YOUR ASSIGNMENT: Throughout the records below, find each line holding "datetime" and copy it.

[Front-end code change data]
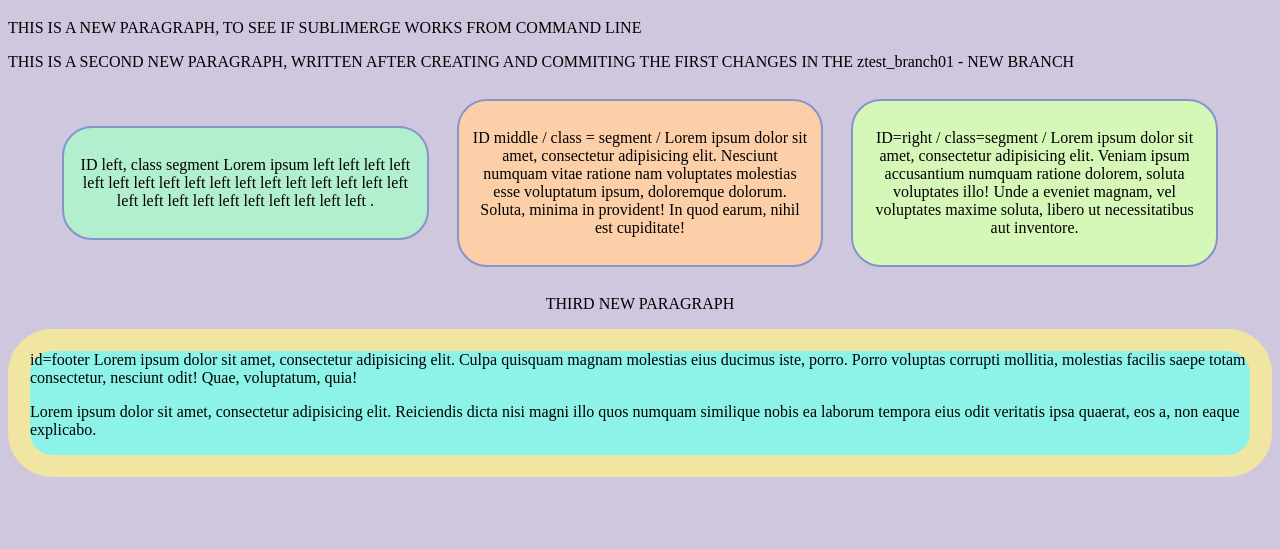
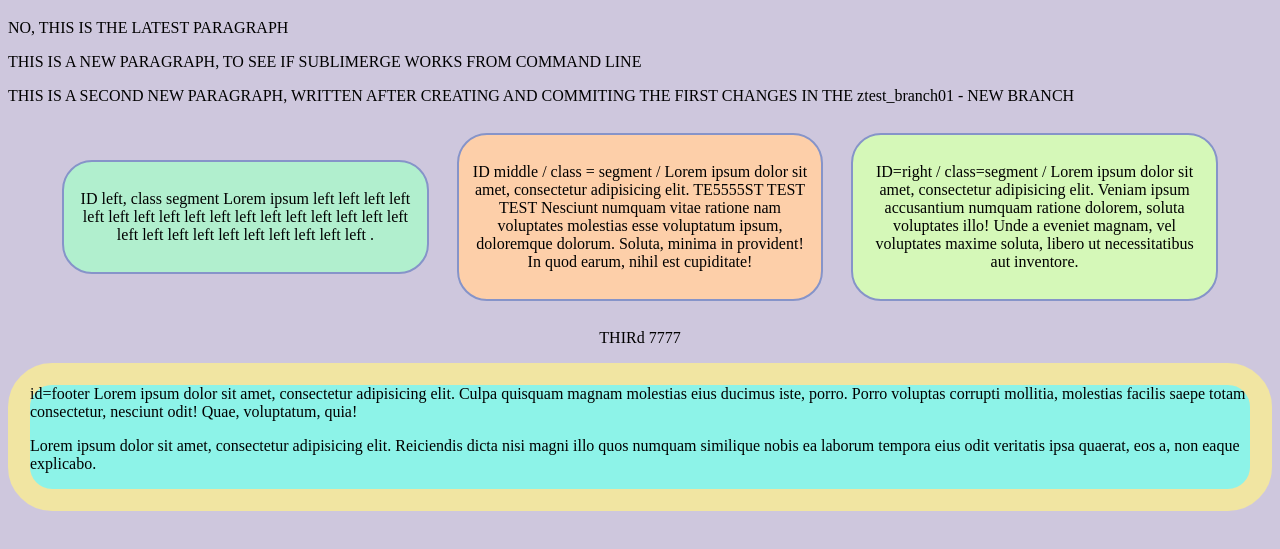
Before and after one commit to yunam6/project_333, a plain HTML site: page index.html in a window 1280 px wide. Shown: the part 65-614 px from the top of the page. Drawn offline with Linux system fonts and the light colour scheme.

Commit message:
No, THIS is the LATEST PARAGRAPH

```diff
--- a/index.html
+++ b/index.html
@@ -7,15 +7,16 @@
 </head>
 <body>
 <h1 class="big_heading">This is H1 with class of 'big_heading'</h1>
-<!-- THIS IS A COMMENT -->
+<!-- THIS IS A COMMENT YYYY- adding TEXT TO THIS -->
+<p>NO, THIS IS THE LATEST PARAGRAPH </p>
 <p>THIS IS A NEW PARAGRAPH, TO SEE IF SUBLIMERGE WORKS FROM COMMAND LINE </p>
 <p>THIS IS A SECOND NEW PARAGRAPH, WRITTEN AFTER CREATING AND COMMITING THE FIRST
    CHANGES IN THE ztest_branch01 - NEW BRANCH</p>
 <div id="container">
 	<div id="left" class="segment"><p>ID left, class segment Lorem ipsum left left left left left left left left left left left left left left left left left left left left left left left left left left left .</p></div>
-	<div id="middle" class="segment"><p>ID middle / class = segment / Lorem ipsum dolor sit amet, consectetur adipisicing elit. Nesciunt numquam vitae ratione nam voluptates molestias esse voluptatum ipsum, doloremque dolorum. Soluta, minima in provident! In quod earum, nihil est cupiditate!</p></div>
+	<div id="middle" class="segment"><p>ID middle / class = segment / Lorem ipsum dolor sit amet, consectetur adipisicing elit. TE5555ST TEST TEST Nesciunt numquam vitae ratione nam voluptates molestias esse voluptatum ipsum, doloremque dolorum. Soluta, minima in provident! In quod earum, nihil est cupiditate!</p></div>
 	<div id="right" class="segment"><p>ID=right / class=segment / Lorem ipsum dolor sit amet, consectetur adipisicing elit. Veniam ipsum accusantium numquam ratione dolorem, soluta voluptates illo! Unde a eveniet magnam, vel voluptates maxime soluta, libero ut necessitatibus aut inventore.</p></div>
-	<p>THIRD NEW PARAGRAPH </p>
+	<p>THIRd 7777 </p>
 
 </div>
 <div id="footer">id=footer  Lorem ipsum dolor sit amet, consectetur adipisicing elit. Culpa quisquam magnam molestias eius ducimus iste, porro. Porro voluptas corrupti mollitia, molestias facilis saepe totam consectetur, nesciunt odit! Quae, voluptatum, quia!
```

* * *

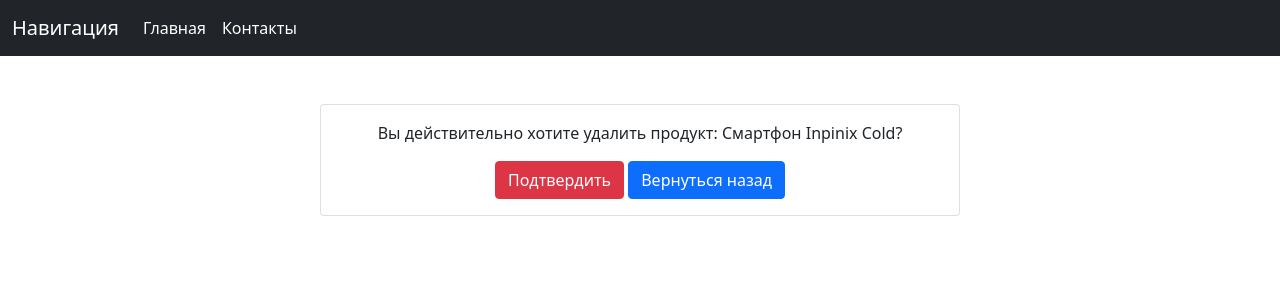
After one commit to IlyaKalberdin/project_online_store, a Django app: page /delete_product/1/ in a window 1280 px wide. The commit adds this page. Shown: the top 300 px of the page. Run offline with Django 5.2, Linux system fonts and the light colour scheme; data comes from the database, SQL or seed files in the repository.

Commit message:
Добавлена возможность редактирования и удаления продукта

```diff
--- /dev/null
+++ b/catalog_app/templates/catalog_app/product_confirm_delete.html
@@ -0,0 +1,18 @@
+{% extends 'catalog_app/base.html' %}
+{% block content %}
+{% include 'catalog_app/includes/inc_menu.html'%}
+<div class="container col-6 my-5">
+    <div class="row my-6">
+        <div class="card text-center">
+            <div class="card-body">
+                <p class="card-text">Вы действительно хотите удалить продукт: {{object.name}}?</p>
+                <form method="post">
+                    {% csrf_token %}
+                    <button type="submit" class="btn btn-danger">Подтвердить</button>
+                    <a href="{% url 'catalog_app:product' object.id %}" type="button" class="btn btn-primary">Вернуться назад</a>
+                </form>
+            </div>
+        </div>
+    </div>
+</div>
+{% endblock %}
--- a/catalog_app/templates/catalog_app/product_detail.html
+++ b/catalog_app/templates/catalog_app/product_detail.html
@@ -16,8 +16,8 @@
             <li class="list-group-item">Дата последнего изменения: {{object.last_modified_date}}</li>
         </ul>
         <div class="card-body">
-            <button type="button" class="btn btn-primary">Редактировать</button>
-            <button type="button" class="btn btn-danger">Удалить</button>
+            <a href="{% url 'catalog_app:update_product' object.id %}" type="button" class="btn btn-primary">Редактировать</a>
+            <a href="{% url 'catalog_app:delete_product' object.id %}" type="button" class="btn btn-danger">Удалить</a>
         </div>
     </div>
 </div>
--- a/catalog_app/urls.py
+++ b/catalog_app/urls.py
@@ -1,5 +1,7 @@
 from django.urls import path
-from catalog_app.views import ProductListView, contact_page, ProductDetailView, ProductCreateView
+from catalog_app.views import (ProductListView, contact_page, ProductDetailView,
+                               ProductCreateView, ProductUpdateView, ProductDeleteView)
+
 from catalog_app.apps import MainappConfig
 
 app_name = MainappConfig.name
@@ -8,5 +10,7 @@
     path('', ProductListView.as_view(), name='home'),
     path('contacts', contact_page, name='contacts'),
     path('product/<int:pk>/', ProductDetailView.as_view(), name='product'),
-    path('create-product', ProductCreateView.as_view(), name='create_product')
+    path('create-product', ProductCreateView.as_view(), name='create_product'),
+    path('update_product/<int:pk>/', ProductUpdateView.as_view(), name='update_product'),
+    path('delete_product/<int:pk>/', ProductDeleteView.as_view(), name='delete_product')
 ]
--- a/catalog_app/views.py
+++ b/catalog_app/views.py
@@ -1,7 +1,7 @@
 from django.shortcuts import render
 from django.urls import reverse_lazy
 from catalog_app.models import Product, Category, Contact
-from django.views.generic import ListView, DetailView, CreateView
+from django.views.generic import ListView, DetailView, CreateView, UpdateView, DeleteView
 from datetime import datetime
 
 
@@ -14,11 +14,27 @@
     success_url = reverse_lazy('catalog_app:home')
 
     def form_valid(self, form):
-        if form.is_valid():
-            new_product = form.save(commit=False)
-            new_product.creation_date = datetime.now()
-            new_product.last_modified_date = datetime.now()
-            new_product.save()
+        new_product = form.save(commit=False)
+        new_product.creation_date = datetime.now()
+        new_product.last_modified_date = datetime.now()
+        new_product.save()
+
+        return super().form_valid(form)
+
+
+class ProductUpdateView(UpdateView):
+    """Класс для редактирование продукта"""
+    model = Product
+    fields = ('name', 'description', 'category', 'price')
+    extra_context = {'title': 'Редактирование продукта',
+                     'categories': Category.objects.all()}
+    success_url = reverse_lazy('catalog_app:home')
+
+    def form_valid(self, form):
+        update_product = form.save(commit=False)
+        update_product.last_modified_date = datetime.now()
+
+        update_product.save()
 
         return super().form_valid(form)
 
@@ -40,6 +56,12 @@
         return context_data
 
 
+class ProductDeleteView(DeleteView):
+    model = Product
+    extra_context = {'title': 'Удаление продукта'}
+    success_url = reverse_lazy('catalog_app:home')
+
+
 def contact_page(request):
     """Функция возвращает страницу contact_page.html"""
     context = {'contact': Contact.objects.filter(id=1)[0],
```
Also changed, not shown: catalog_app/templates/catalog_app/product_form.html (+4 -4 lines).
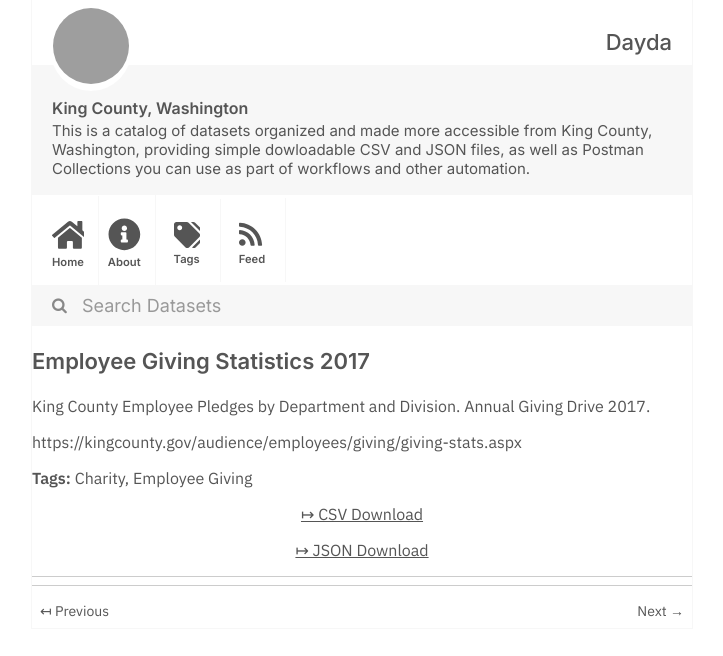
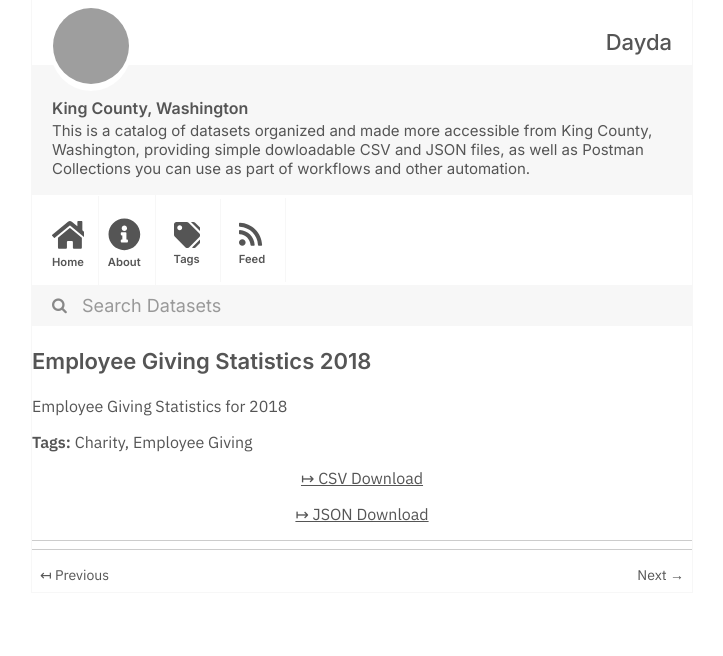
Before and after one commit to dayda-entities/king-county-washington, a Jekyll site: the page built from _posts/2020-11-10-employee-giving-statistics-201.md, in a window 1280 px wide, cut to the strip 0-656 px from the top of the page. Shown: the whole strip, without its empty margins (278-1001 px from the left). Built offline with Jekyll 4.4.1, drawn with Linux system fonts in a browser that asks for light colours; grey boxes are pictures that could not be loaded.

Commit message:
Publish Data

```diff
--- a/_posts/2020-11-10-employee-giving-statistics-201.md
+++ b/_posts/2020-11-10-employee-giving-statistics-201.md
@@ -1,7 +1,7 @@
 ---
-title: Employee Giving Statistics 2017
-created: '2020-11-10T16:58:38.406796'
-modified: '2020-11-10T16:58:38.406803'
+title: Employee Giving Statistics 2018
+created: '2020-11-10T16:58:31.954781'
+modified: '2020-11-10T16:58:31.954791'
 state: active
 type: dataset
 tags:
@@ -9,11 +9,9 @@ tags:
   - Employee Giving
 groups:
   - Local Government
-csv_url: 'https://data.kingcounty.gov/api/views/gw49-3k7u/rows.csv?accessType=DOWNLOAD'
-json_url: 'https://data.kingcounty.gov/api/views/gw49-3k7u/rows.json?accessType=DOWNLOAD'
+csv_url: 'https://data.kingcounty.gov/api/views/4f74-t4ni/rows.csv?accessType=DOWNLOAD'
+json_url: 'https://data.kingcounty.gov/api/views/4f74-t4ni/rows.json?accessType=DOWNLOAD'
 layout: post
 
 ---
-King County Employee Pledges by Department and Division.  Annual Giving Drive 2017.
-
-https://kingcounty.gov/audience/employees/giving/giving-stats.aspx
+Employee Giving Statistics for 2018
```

---

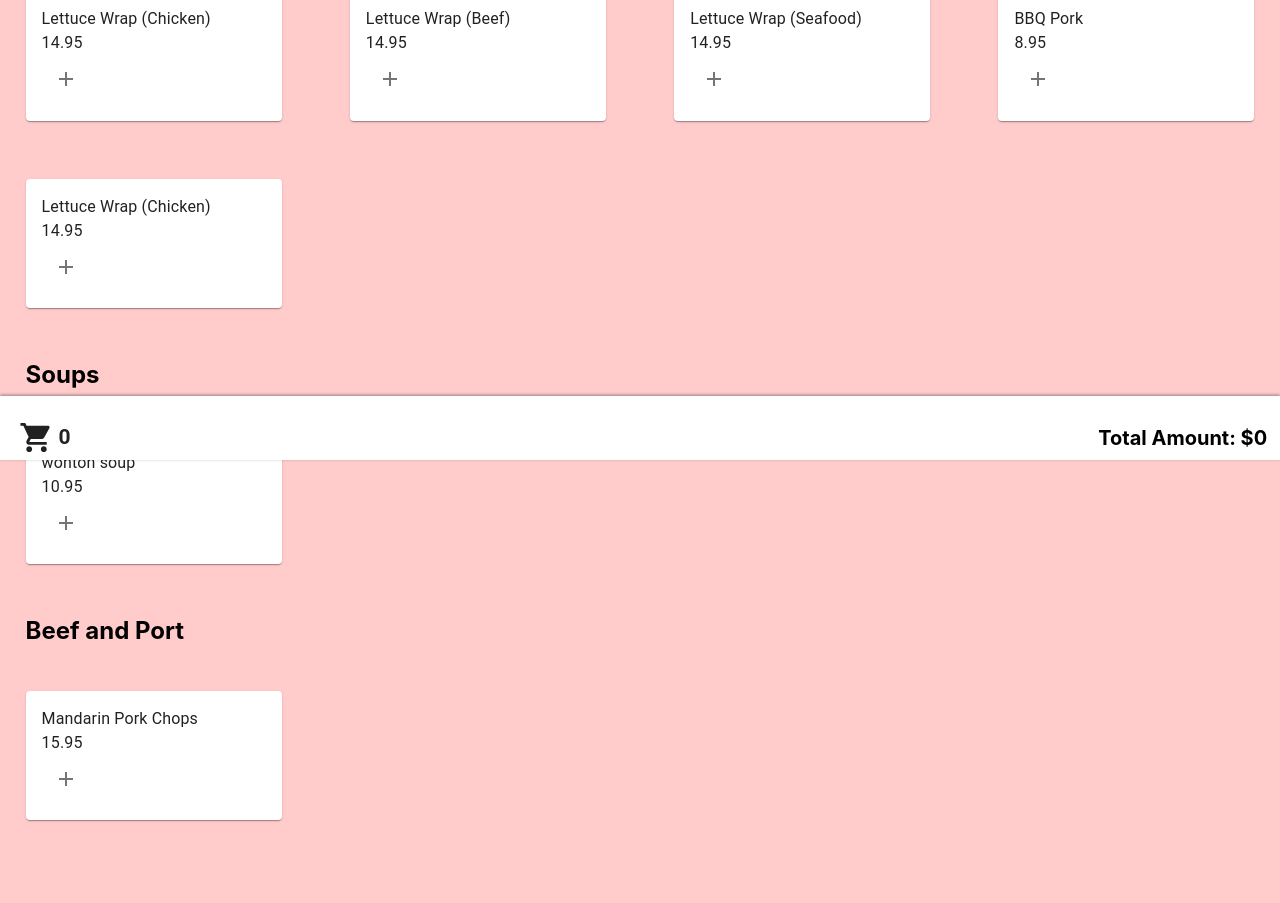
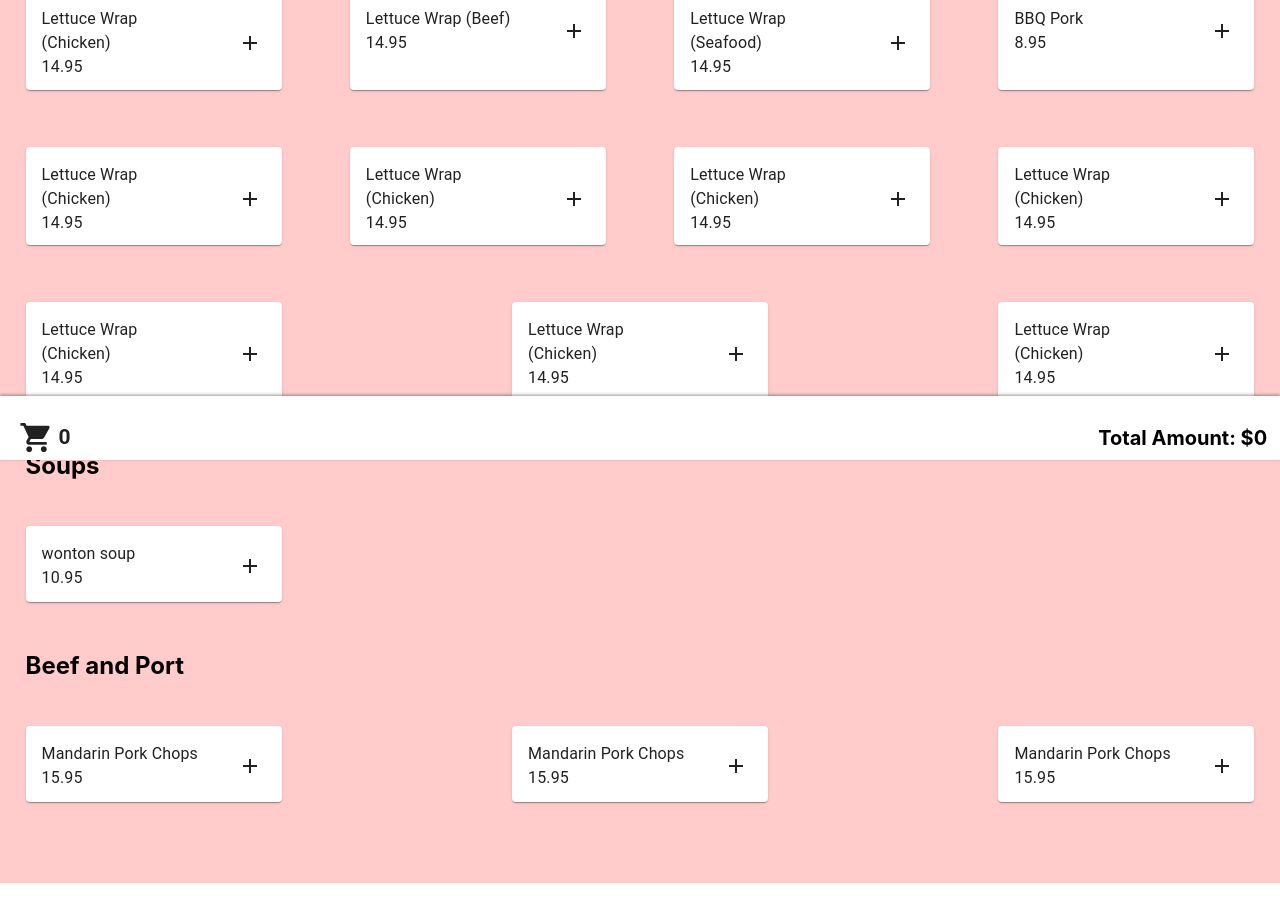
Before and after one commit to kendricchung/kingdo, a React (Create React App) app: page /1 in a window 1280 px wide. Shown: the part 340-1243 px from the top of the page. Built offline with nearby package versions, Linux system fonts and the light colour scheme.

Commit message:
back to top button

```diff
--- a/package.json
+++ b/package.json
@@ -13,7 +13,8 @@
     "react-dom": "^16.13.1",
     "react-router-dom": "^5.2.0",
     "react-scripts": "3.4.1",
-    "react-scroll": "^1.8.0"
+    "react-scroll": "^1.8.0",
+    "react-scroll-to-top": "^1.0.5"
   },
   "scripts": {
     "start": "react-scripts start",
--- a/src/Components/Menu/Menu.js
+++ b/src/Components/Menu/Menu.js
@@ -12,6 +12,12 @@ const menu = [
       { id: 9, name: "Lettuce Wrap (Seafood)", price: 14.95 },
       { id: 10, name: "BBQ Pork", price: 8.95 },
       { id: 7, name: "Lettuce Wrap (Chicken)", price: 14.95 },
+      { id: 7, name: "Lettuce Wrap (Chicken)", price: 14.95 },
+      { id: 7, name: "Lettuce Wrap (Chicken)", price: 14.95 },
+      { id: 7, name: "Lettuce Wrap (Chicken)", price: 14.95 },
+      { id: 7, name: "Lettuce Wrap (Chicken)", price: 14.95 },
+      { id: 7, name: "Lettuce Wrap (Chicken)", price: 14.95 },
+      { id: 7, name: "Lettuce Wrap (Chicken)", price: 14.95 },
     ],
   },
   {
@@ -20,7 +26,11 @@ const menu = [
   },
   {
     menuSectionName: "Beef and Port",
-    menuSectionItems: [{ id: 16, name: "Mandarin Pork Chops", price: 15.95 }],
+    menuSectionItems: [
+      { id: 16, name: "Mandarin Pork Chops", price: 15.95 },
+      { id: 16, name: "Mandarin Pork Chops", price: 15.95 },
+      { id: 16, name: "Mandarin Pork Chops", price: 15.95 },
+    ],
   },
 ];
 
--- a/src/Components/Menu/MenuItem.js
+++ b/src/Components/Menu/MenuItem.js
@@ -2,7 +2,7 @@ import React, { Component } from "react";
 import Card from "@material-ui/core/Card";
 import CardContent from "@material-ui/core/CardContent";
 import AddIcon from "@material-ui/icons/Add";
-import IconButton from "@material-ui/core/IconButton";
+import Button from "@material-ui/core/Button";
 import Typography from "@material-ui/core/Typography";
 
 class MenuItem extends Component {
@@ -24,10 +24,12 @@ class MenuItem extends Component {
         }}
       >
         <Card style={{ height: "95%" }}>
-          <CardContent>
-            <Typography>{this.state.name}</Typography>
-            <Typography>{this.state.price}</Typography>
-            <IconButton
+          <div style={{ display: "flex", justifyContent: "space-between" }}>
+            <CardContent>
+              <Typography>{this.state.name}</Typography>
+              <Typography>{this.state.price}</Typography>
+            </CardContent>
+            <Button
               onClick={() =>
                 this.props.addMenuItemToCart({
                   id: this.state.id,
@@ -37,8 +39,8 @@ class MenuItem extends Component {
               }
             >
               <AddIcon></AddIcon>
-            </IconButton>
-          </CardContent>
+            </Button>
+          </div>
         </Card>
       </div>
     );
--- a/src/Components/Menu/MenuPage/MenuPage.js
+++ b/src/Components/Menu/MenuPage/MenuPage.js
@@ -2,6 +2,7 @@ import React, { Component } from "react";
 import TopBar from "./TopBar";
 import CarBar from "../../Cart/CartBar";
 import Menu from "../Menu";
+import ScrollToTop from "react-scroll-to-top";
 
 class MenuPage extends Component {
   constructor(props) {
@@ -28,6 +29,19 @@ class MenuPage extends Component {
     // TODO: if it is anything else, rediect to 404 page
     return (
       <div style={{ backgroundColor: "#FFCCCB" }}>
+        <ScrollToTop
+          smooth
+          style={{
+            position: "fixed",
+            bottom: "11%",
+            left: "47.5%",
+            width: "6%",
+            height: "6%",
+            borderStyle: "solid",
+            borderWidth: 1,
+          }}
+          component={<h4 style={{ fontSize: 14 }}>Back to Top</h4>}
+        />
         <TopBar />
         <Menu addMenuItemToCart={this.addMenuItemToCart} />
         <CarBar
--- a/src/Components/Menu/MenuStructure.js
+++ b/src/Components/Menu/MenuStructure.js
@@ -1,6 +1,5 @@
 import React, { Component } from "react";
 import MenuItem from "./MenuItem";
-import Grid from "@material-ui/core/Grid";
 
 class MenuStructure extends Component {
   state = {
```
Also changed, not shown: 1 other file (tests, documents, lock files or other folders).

SOLVED EXERCISE:
 from datetime import datetime
-            new_product.creation_date = datetime.now()
-            new_product.last_modified_date = datetime.now()
+        new_product.creation_date = datetime.now()
+        new_product.last_modified_date = datetime.now()
+        update_product.last_modified_date = datetime.now()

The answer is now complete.